(Material to process)

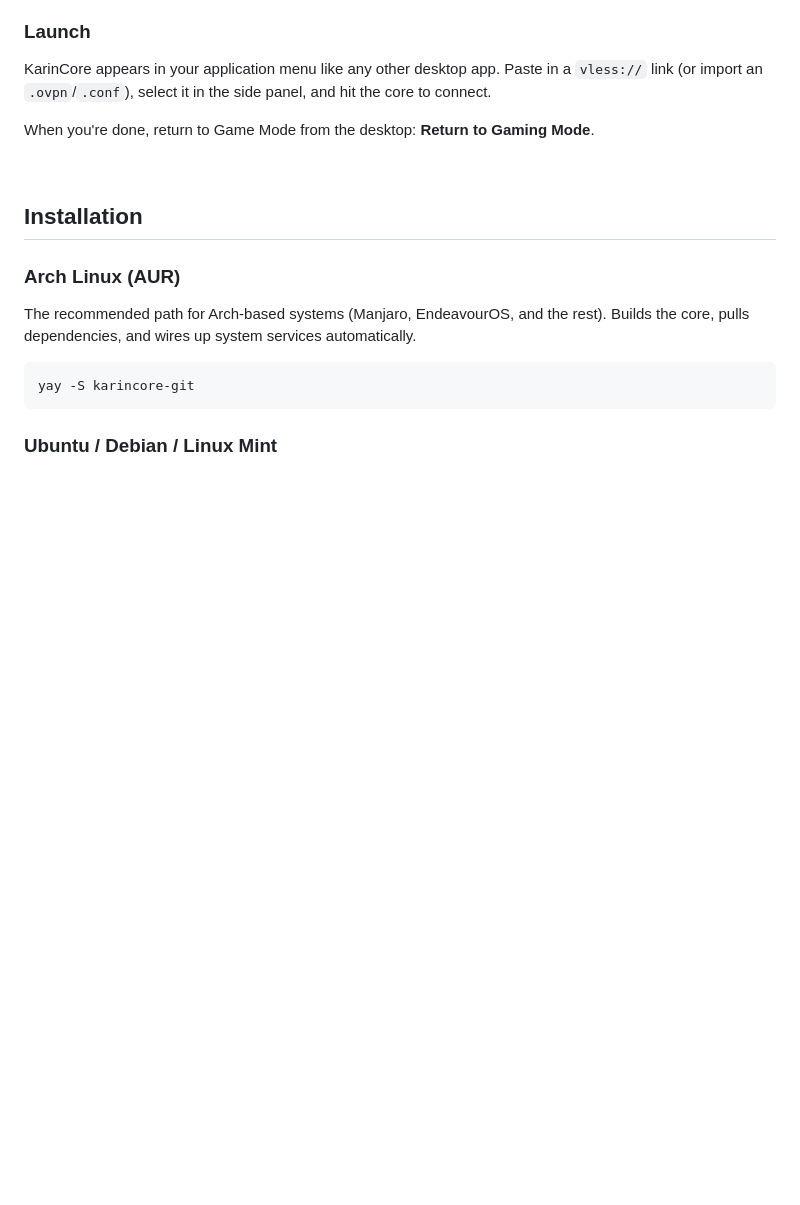
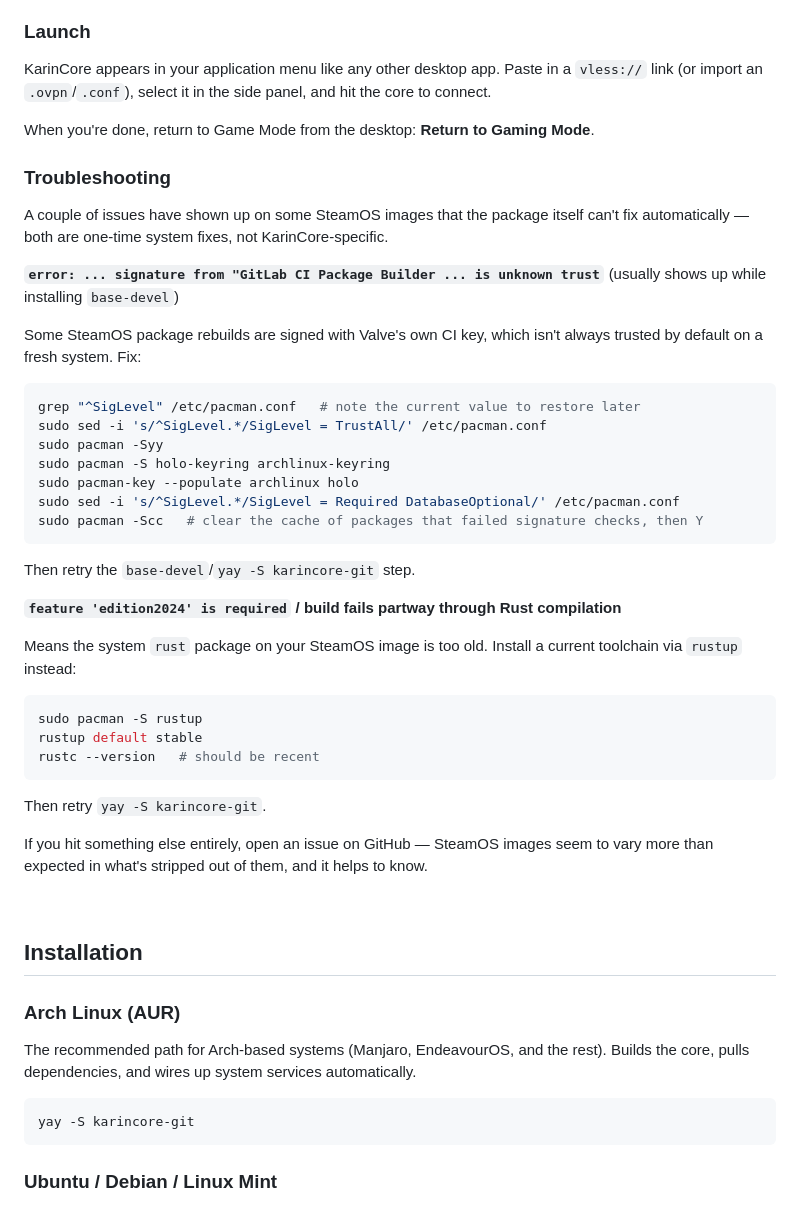
Before and after one commit to detestern/KarinCore, a Markdown page: README.md, the part around the change. Rendered like a GitHub page; blank space fills up the shorter version.

````diff
--- a/README.md
+++ b/README.md
@@ -121,6 +121,40 @@ KarinCore appears in your application menu like any other desktop app. Paste in
 
 When you're done, return to Game Mode from the desktop: **Return to Gaming Mode**.
 
+### Troubleshooting
+
+A couple of issues have shown up on some SteamOS images that the package itself can't fix automatically — both are one-time system fixes, not KarinCore-specific.
+
+**`error: ... signature from "GitLab CI Package Builder ... is unknown trust`** (usually shows up while installing `base-devel`)
+
+Some SteamOS package rebuilds are signed with Valve's own CI key, which isn't always trusted by default on a fresh system. Fix:
+
+```bash
+grep "^SigLevel" /etc/pacman.conf   # note the current value to restore later
+sudo sed -i 's/^SigLevel.*/SigLevel = TrustAll/' /etc/pacman.conf
+sudo pacman -Syy
+sudo pacman -S holo-keyring archlinux-keyring
+sudo pacman-key --populate archlinux holo
+sudo sed -i 's/^SigLevel.*/SigLevel = Required DatabaseOptional/' /etc/pacman.conf
+sudo pacman -Scc   # clear the cache of packages that failed signature checks, then Y
+```
+
+Then retry the `base-devel`/`yay -S karincore-git` step.
+
+**`feature 'edition2024' is required` / build fails partway through Rust compilation**
+
+Means the system `rust` package on your SteamOS image is too old. Install a current toolchain via `rustup` instead:
+
+```bash
+sudo pacman -S rustup
+rustup default stable
+rustc --version   # should be recent
+```
+
+Then retry `yay -S karincore-git`.
+
+If you hit something else entirely, open an issue on GitHub — SteamOS images seem to vary more than expected in what's stripped out of them, and it helps to know.
+
 <br/>
 
 ## Installation
````
Also changed, not shown: README-ru.md (+34 -0 lines).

(End Material to process)

Your assignment: Starting from the data above, filter for lines with "README" and copy each one.

Solution:
Before and after one commit to detestern/KarinCore, a Markdown page: README.md, the part around the change. Rendered like a GitHub page; blank space fills up the shorter version.
--- a/README.md
+++ b/README.md
Also changed, not shown: README-ru.md (+34 -0 lines).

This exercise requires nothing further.